Chapter 12 bankruptcy cases in Missouri and Kansas, which are specifically designed for farmers, have been increasing in number in recent years as more and more farmers have been struggling with their debts. Modern farming has become very dependent on access to credit and then being able to timely pay these debts. When a farmer has a bump in the road that inhibits their ability to pay their debts, it can often severely impact their ability to continue farming. Chapter 12 bankruptcy is designed specifically to provide debt relief to farmers in this situation. Our law firm has experience with these types of cases.

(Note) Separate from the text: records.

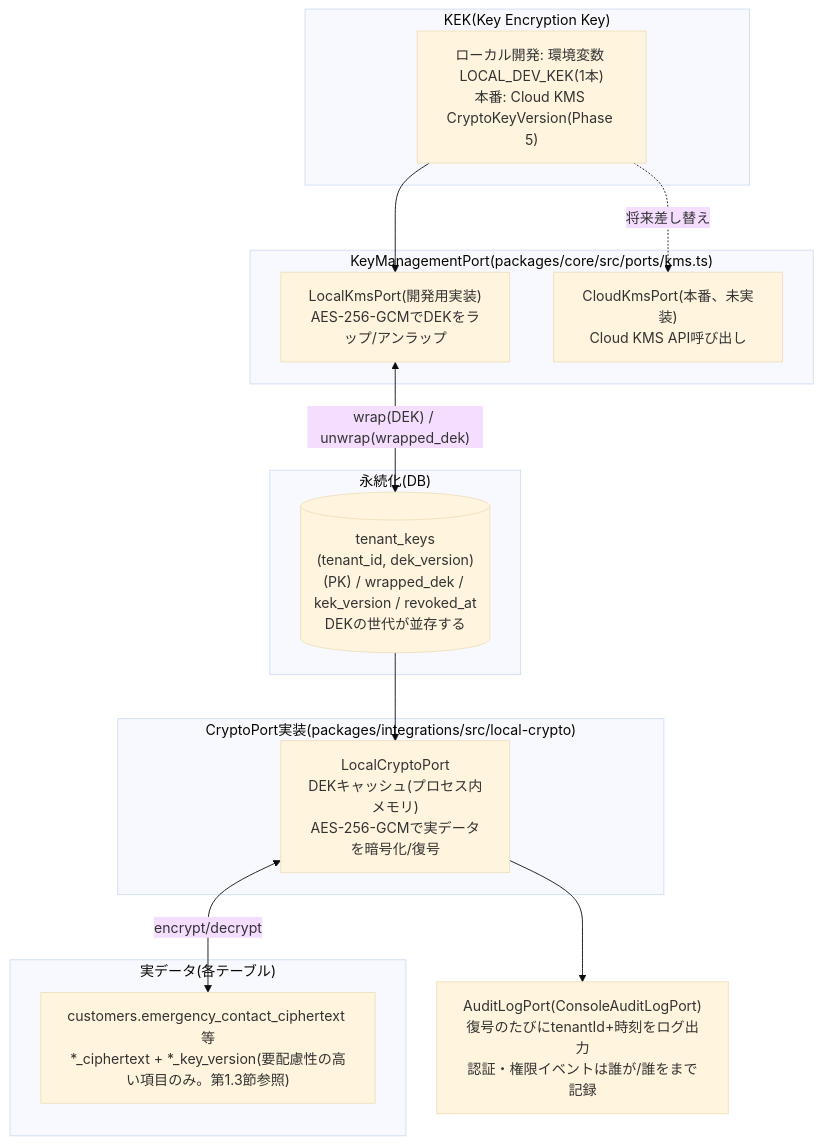
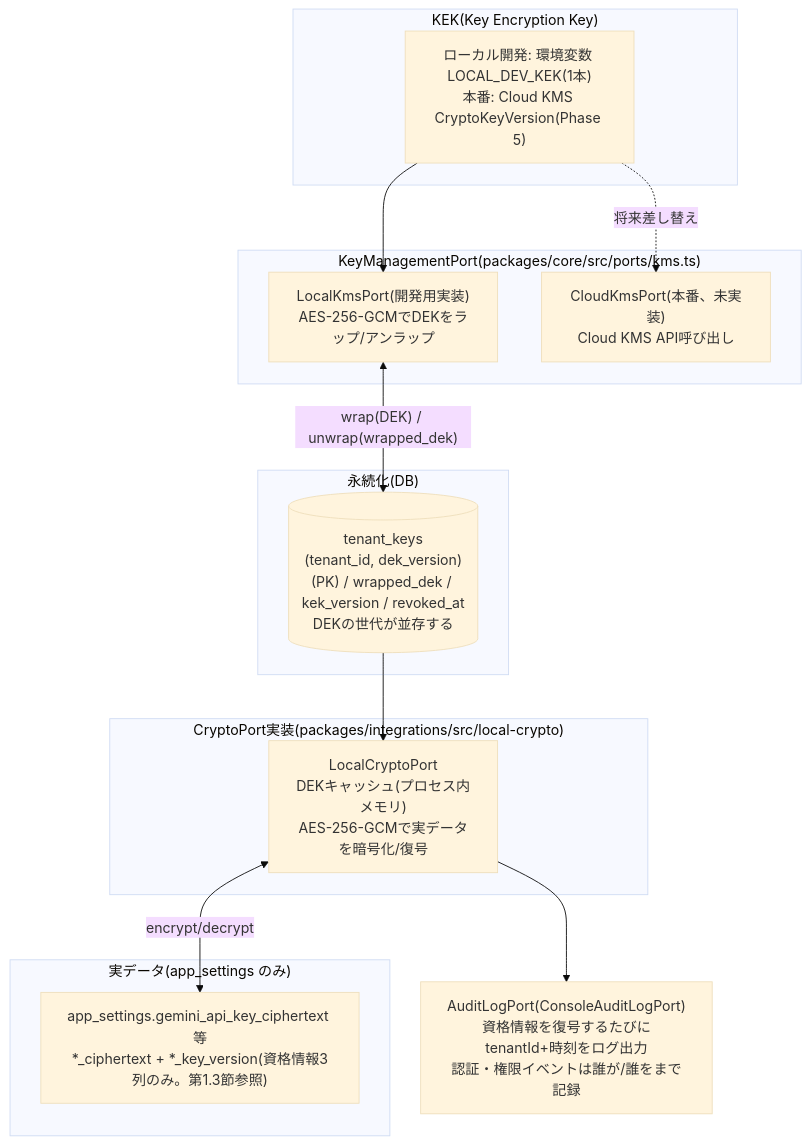
One commit to ohru131/katahimo-app changed the second of 3 diagrams in doc/09_データベース構造解説.md. Above: the diagram before and after it, drawn with Mermaid (base theme). The commit also changed other lines of this file and 3 other files, not shown here.

````diff
--- a/doc/09_データベース構造解説.md
+++ b/doc/09_データベース構造解説.md
@@ -244,32 +281,32 @@
 ```mermaid
 flowchart TB
     subgraph "KEK(Key Encryption Key)"
         KEK["ローカル開発: 環境変数 LOCAL_DEV_KEK(1本)<br/>本番: Cloud KMS CryptoKeyVersion(Phase 5)"]
     end
 
     subgraph "KeyManagementPort(packages/core/src/ports/kms.ts)"
         LocalKms["LocalKmsPort(開発用実装)<br/>AES-256-GCMでDEKをラップ/アンラップ"]
         CloudKms["CloudKmsPort(本番、未実装)<br/>Cloud KMS API呼び出し"]
     end
 
     subgraph "永続化(DB)"
         TenantKeys[("tenant_keys<br/>(tenant_id, dek_version)(PK) / wrapped_dek / kek_version / revoked_at<br/>DEKの世代が並存する")]
     end
 
     subgraph "CryptoPort実装(packages/integrations/src/local-crypto)"
         LocalCrypto["LocalCryptoPort<br/>DEKキャッシュ(プロセス内メモリ)<br/>AES-256-GCMで実データを暗号化/復号"]
     end
 
-    subgraph "実データ(各テーブル)"
-        CipherCols["customers.emergency_contact_ciphertext 等<br/>*_ciphertext + *_key_version(要配慮性の高い項目のみ。第1.3節参照)"]
+    subgraph "実データ(app_settings のみ)"
+        CipherCols["app_settings.gemini_api_key_ciphertext 等<br/>*_ciphertext + *_key_version(資格情報3列のみ。第1.3節参照)"]
     end
 
-    AuditLog["AuditLogPort(ConsoleAuditLogPort)<br/>復号のたびにtenantId+時刻をログ出力<br/>認証・権限イベントは誰が/誰をまで記録"]
+    AuditLog["AuditLogPort(ConsoleAuditLogPort)<br/>資格情報を復号するたびにtenantId+時刻をログ出力<br/>認証・権限イベントは誰が/誰をまで記録"]
 
     KEK --> LocalKms
     KEK -.将来差し替え.-> CloudKms
     LocalKms <-- "wrap(DEK) / unwrap(wrapped_dek)" --> TenantKeys
     TenantKeys --> LocalCrypto
     LocalCrypto <-- "encrypt/decrypt" --> CipherCols
     LocalCrypto --> AuditLog
 ```
````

When you file a bankruptcy case, one of your responsibilities is to make sure you have disclosed all your creditors. If a creditor is not listed on your case, the debt owed to that creditor will not be discharged; other problems can also arise in your case from a failure to disclose debts and assets. One of the most frequent questions we hear from our clients is, “I’m just not sure exactly who I owe money to! How can I find this out?”
The “means test” Form 122A in a Chapter 7 bankruptcy case is surrounded by myth, flawed perceptions, and misinformation. For many people it can be a scary prospect. You hear a lot of conflicting talk in the media about the means test, and everyone seems to have an opinion about one thing or another. Some people say it means one thing, and some people say it means something else. A book says one thing, a website says another. Everyone’s an expert, right? Wrong.
Many clients call our office after they have received the dreaded paperwork indicating that they have been sued by their credit card company. This process normally begins when someone gets a civil summons or a lawsuit petition delivered to their door, or to themselves personally. We understand that you may feel overwhelmed and confused. But although it can be a traumatic experience at first, realize that you have the power to take back control of your life. In this article we will explore what these collections lawsuits mean and what you can do to respond in an effective way.
Many people in this economy are finding themselves struggling to keep up on their car payments. When you get behind on your auto payment, you run the risk of your car being repossessed or “repoed.” A car loan gives the bank, finance company, or title loan company a lien on your vehicle: this is called a security interest. What does this mean? It means that the creditor (the “secured creditor”) has the right to take back the collateral (the car) if the payments are not made for a certain length of time. Banks or finance companies holdings such loans can use “repo men” to find and take back (“repossess”) cars that are in default on their payments.
Distressed homeowners in Kansas and Missouri should be aware that there are major differences in how the foreclosure process operates in their respective states. The procedures and processes are very different. We will sketch the general outlines here of how things works in both states.
In a recent case litigated by our law firm Phillips & Thomas LLC, a Kansas bankruptcy court discharged $234,046.00 of student loans in one of our bankruptcy cases. The court found that our debtors had satisfied the “undue burden” standard with regard to most of their student loans and therefore entered a discharge for the majority of the student loans in question.
The case in question was adversary proceeding In Re Murray (Murray v. ECMC), Dist. of Kansas, Adv. No. 15-6099 (Filed Dec. 8, 2016). In addition to the large amount of student debt that was wiped out, the outcome is significant because it demonstrates the fact that the Tenth Circuit (like many others) permits the partial discharge of student loans: as the Court said, “[in the Tenth Circuit] discharge of student loans is not an all-or-nothing proposition.”
Phillips & Thomas is one of the very few firms that gives serious consideration to various alternatives to bankruptcy for financially distressed businesses and individuals. Most, if not all, firms simply have a “boilerplate” mentality when it comes to these types of problems.
The official bankruptcy forms and schedules underwent significant changes to their appearance, layout, and presentation on December 1, 2015. It was one of the most important overhauls of the forms in their history.
What does this mean for you? Or does it make any difference at all? We will explore some of the answers here.
You want your case to be a success, and we want your case to be a success. And to ensure that this happens, I wanted to go over some tips and pointers that experience has shown to be some of the best ways to make sure that success happens.
I’ll start with the pre-bankruptcy phase of things, then talk about things to be aware of during the case. And then I’ll talk about things to be mindful of after your case. OK?
All right. Here we go.